Sidebar 3: Measurements

I measured the Luxman SQ-38u with Stereophile's loan sample of the top-of-the-line Audio Precision SYS2722 system (see the January 2008 "As We See It" and The maximum voltage gain for the line-level inputs measured 39.1dB into 8 ohms, measured at the speaker terminals, and 14.5dB at the Pre Out jacks. This suggests that the power-amplifier section offers a low 24.5dB of gain, which was confirmed by measuring the gain via the Main In jacks. Measured at the Tape Out jacks, the phono stage offered 37.6dB of gain in MM mode, 60.3dB in MC High, and 57.2dB in MC Low. This suggests that the mode names refer to the amount of gain, not the compatibility of each input; ie, the MC High mode will be preferable for low-output moving-coil cartridges, and vice versa. All inputs preserved absolute polarity (ie, were non-inverting), assessed at both the speaker terminals and the Preamp out jacks.

The line-level input impedance was a usefully high 45k ohms at low and middle frequencies, dropping slightly to 37.5k ohms at 20kHz. Assessed at the Main In jacks, the lower-frequency input impedance was higher, at 75k ohms, dropping to 63k ohms at 20kHz. The MM input impedance measured 45k ohms or higher at middle and low frequencies, and 38k ohms at 20kHz. The transformer-coupled MC modes offered input impedances of 160 ohms (High) and 390 ohms (Low).

The Pre Out jacks, which follow the tone-control circuit, featured a fairly high output impedance of 1.1k ohms at high frequencies, 2k ohms at 1kHz, and almost 7k ohms at 20Hz, suggesting that a partnering power amplifier needs to have a high input impedance. The output impedance from the speaker terminals was a moderately high 0.7 ohm over most of the audioband, rising to 0.9 ohm at 20kHz. As a result of the interaction between this impedance and the impedance of our standard simulated loudspeaker, the measured response with this load varies by ±0.5dB (fig.1, gray trace), which will be audible. This graph was taken with the tone controls centered; there is a slight rolloff in the low bass (reaching –3dB at 10Hz), and while the treble is flat to 20kHz into higher impedances, it starts to roll off into 2 ohms (green trace), reaching –0.5dB at 20kHz. This graph was taken with the volume control set at its maximum; the very slight mismatch in gain remained the same at lower settings.

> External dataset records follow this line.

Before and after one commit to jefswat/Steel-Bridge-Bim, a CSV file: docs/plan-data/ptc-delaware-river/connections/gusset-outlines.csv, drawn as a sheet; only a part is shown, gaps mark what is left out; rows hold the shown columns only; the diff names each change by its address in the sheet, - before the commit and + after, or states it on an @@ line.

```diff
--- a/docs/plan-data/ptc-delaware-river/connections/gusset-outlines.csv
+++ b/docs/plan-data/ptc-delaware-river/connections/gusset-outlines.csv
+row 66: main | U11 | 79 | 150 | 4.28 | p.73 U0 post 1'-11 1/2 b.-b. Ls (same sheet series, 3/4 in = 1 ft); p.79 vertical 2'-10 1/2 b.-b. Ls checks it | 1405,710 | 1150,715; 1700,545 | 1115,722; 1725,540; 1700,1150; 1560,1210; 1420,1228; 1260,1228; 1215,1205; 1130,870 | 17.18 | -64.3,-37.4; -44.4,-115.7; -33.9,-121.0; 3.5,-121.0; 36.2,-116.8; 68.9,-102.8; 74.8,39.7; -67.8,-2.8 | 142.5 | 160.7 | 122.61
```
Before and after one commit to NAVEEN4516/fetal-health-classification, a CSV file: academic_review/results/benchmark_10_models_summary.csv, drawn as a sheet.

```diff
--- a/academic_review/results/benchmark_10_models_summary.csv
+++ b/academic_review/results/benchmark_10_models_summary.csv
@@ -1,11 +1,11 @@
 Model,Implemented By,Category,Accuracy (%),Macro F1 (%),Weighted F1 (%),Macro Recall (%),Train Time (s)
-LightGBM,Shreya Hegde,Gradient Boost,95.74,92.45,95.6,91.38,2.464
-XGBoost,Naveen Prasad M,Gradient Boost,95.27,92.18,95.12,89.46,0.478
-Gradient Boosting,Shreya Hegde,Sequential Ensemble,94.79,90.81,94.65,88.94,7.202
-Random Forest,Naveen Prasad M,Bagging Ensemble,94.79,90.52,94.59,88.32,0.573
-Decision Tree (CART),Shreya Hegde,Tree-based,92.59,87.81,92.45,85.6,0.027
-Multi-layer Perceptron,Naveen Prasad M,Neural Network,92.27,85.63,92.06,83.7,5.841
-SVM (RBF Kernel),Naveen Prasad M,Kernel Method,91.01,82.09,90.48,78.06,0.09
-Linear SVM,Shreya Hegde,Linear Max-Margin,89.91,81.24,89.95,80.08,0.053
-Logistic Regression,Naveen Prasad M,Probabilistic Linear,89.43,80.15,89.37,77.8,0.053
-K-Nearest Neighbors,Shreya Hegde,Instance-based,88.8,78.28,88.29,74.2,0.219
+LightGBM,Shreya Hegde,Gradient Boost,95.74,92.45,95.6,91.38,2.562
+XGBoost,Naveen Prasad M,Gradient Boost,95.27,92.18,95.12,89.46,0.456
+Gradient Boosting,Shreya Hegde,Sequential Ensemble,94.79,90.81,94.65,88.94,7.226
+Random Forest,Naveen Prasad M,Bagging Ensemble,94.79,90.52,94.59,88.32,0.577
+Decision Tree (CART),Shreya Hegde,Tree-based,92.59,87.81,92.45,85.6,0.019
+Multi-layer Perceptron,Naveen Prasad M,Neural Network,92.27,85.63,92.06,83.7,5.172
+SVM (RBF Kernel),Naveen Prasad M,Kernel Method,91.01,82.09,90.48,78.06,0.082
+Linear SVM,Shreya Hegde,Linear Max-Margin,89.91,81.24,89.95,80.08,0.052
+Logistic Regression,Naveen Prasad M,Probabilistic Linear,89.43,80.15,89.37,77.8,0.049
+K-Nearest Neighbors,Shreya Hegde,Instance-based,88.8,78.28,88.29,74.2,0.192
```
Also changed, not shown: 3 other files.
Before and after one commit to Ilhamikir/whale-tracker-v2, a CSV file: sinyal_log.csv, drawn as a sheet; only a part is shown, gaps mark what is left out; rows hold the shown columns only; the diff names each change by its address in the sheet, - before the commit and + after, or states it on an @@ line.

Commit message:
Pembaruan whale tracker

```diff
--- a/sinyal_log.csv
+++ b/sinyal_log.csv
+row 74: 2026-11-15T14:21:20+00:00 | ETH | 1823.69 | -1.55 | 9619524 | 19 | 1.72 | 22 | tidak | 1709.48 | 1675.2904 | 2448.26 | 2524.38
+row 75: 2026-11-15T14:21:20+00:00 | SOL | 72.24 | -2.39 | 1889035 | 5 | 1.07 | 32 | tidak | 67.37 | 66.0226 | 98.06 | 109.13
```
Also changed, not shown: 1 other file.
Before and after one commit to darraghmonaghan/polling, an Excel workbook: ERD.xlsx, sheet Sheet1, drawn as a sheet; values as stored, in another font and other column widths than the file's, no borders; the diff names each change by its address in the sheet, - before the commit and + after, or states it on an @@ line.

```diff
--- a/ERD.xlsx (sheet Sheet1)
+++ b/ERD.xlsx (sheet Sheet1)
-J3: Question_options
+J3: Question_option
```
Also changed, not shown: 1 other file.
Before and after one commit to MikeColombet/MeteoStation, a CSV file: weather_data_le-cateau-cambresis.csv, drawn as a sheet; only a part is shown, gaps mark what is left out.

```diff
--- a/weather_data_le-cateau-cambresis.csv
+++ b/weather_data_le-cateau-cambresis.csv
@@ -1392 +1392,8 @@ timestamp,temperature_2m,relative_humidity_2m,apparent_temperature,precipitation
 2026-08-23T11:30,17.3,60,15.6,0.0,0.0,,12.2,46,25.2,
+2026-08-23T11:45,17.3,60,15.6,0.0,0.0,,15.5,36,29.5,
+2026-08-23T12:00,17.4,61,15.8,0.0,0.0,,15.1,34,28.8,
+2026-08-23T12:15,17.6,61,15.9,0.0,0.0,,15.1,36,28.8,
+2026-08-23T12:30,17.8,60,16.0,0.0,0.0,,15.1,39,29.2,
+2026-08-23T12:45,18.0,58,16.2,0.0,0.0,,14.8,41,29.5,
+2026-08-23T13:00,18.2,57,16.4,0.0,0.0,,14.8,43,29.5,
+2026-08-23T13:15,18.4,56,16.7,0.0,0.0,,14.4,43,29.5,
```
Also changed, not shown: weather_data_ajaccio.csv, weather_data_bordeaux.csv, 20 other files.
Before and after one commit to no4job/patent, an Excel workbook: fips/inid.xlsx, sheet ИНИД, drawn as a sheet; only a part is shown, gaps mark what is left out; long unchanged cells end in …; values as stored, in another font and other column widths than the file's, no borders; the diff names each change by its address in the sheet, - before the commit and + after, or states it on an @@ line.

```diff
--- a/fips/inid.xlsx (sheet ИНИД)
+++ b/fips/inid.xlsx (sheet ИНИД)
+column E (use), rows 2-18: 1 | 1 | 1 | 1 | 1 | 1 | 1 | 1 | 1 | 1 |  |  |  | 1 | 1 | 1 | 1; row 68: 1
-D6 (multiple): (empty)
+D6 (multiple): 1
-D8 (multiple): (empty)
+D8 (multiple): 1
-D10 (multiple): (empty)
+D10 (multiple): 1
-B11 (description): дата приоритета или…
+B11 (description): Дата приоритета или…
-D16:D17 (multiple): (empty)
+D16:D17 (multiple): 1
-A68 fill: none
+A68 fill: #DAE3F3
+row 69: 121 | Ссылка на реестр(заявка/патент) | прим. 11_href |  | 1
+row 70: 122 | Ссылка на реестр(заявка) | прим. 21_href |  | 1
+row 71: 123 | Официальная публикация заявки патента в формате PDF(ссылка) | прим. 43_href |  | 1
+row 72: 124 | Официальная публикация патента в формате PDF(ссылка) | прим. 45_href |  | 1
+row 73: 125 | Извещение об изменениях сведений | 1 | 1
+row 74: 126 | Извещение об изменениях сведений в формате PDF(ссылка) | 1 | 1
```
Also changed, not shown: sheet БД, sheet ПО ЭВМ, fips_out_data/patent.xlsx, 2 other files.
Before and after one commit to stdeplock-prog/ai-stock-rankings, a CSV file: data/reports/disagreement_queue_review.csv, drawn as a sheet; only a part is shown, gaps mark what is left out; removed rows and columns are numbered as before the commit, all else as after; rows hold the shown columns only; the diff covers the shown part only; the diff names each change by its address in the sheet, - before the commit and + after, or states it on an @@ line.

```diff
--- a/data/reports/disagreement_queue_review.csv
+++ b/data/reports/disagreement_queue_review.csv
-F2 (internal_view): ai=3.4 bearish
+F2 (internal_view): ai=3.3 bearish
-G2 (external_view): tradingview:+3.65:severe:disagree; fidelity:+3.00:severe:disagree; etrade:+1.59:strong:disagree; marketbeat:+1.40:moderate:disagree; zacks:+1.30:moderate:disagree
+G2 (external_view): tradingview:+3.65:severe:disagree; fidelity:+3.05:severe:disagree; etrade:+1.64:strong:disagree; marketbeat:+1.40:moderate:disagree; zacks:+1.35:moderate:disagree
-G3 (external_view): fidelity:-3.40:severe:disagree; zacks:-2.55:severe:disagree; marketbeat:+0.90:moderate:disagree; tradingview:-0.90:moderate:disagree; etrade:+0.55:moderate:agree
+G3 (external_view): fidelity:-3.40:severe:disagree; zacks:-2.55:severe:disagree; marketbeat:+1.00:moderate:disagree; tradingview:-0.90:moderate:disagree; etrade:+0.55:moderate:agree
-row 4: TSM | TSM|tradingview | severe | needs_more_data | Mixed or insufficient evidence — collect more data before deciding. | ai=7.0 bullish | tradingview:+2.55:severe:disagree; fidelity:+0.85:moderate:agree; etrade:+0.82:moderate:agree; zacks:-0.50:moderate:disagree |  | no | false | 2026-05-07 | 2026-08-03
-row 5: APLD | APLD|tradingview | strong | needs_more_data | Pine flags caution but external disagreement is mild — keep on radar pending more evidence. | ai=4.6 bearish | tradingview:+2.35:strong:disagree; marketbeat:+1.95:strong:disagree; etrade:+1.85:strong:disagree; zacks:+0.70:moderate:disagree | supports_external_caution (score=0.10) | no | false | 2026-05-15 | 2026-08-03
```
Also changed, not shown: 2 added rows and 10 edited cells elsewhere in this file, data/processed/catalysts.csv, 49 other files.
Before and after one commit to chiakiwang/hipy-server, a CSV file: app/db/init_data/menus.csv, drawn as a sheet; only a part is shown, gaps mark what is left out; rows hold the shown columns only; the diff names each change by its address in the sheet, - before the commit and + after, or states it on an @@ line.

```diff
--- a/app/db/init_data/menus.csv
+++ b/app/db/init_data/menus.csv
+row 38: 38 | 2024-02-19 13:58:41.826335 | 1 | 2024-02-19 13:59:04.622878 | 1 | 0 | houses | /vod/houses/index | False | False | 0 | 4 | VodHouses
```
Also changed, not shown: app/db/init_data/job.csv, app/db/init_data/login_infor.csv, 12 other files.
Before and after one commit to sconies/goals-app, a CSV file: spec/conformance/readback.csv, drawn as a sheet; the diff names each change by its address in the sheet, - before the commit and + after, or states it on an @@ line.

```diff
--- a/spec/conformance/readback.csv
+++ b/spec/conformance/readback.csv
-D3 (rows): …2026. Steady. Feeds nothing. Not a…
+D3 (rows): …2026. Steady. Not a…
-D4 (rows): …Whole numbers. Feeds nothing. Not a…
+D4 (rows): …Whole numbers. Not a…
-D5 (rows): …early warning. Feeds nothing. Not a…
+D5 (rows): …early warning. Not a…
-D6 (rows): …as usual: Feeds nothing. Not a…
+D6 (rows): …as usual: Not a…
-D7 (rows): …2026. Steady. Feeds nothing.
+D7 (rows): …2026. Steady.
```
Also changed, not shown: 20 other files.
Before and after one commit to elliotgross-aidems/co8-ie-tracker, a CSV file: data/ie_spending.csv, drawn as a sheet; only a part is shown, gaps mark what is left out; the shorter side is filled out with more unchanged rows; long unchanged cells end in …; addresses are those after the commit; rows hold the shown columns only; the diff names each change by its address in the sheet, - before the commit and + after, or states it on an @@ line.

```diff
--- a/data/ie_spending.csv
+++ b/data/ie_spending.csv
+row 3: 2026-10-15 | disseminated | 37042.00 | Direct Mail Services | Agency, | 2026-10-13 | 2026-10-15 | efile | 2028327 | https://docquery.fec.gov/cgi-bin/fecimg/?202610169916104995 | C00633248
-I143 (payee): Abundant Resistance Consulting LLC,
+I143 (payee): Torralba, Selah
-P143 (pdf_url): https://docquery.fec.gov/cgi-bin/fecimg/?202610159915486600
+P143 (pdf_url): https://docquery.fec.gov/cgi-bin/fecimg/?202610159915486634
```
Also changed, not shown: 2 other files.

The slight knee in the traces in fig.1, especially into the higher impedances, is due to a well-suppressed ultrasonic resonance at 80kHz. This gives rise to a small amount of overshoot and ringing with a 10kHz squarewave (fig.2), though the risetimes in this graph are very low. The Luxman's response via its phono input (fig.3) was less flat than I'm used to seeing. Even though the Low Cut switch was set to Off, the low-frequency output rolls off sharply below 100Hz, reaching –6dB at 20Hz. Taking the level at 1kHz as a reference, both the lower midrange and the mid–high-treble regions are shelved up. Alternatively, this response could be interpreted as the upper midrange being suppressed by an audible 1dB. How this response is perceived will depend very much on the music being played. The green and gray traces in fig.4 show the line-level response with the tone controls set to their center positions but with the Low Cut filter in circuit. This rolls off the low frequencies, to reach –6dB at 20Hz. The other traces in this graph show the SQ-38u's response with both tone controls set first to their maximum positions, then to the minimum positions, with Low Cut off. The amounts of boost and cut are sensibly arranged and not excessive.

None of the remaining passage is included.